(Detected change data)
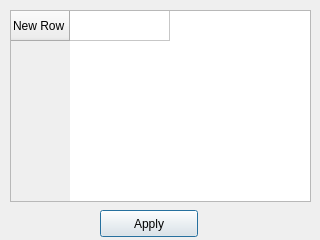
Old version of the form UI/controllersettings.ui in the repository krishauser/Klampt.
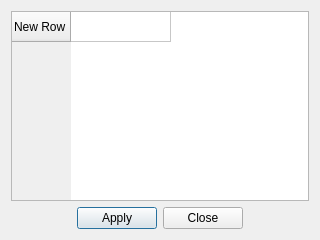
New version of the form.

```diff
--- a/UI/controllersettings.ui
+++ b/UI/controllersettings.ui
@@ -13,15 +13,9 @@
   <property name="windowTitle">
    <string>Controller Settings</string>
   </property>
+  <layout class="QGridLayout" name="gridLayout">
+   <item row="0" column="0" colspan="4">
   <widget class="QTableWidget" name="tableWidget">
-   <property name="geometry">
-    <rect>
-     <x>10</x>
-     <y>10</y>
-     <width>301</width>
-     <height>192</height>
-    </rect>
-   </property>
    <property name="styleSheet">
     <string notr="true">font: 75 italic 9pt &quot;Ubuntu&quot;;</string>
    </property>
@@ -47,19 +41,48 @@
     </property>
    </item>
   </widget>
+   </item>
+   <item row="1" column="0">
+    <spacer name="horizontalSpacer">
+     <property name="orientation">
+      <enum>Qt::Horizontal</enum>
+     </property>
+     <property name="sizeHint" stdset="0">
+      <size>
+       <width>40</width>
+       <height>20</height>
+      </size>
+     </property>
+    </spacer>
+   </item>
+   <item row="1" column="1">
   <widget class="QPushButton" name="pushButton">
-   <property name="geometry">
-    <rect>
-     <x>100</x>
-     <y>210</y>
-     <width>98</width>
-     <height>27</height>
-    </rect>
-   </property>
    <property name="text">
     <string>Apply</string>
    </property>
   </widget>
+   </item>
+   <item row="1" column="3">
+    <spacer name="horizontalSpacer_2">
+     <property name="orientation">
+      <enum>Qt::Horizontal</enum>
+     </property>
+     <property name="sizeHint" stdset="0">
+      <size>
+       <width>40</width>
+       <height>20</height>
+      </size>
+     </property>
+    </spacer>
+   </item>
+   <item row="1" column="2">
+    <widget class="QPushButton" name="pushButton_2">
+     <property name="text">
+      <string>Close</string>
+     </property>
+    </widget>
+   </item>
+  </layout>
  </widget>
  <resources/>
  <connections>
```
Left out of the diff: 18 changed lines with no effect on the pictures. Lines whose indentation alone changed are shown as unchanged.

_HOW TO COMPLETE THIS TASK:_ Please set down each entry word for word, without its images.

_TASK OUTPUT:_
Old version of the form UI/controllersettings.ui in the repository krishauser/Klampt.
New version of the form.

```diff
--- a/UI/controllersettings.ui
+++ b/UI/controllersettings.ui
@@ -13,15 +13,9 @@
   <property name="windowTitle">
    <string>Controller Settings</string>
   </property>
+  <layout class="QGridLayout" name="gridLayout">
+   <item row="0" column="0" colspan="4">
   <widget class="QTableWidget" name="tableWidget">
-   <property name="geometry">
-    <rect>
-     <x>10</x>
-     <y>10</y>
-     <width>301</width>
-     <height>192</height>
-    </rect>
-   </property>
    <property name="styleSheet">
     <string notr="true">font: 75 italic 9pt &quot;Ubuntu&quot;;</string>
    </property>
@@ -47,19 +41,48 @@
     </property>
    </item>
   </widget>
+   </item>
+   <item row="1" column="0">
+    <spacer name="horizontalSpacer">
+     <property name="orientation">
+      <enum>Qt::Horizontal</enum>
+     </property>
+     <property name="sizeHint" stdset="0">
+      <size>
+       <width>40</width>
+       <height>20</height>
+      </size>
+     </property>
+    </spacer>
+   </item>
+   <item row="1" column="1">
   <widget class="QPushButton" name="pushButton">
-   <property name="geometry">
-    <rect>
-     <x>100</x>
-     <y>210</y>
-     <width>98</width>
-     <height>27</height>
-    </rect>
-   </property>
    <property name="text">
     <string>Apply</string>
    </property>
   </widget>
+   </item>
+   <item row="1" column="3">
+    <spacer name="horizontalSpacer_2">
+     <property name="orientation">
+      <enum>Qt::Horizontal</enum>
+     </property>
+     <property name="sizeHint" stdset="0">
+      <size>
+       <width>40</width>
+       <height>20</height>
+      </size>
+     </property>
+    </spacer>
+   </item>
+   <item row="1" column="2">
+    <widget class="QPushButton" name="pushButton_2">
+     <property name="text">
+      <string>Close</string>
+     </property>
+    </widget>
+   </item>
+  </layout>
  </widget>
  <resources/>
  <connections>
```
Left out of the diff: 18 changed lines with no effect on the pictures. Lines whose indentation alone changed are shown as unchanged.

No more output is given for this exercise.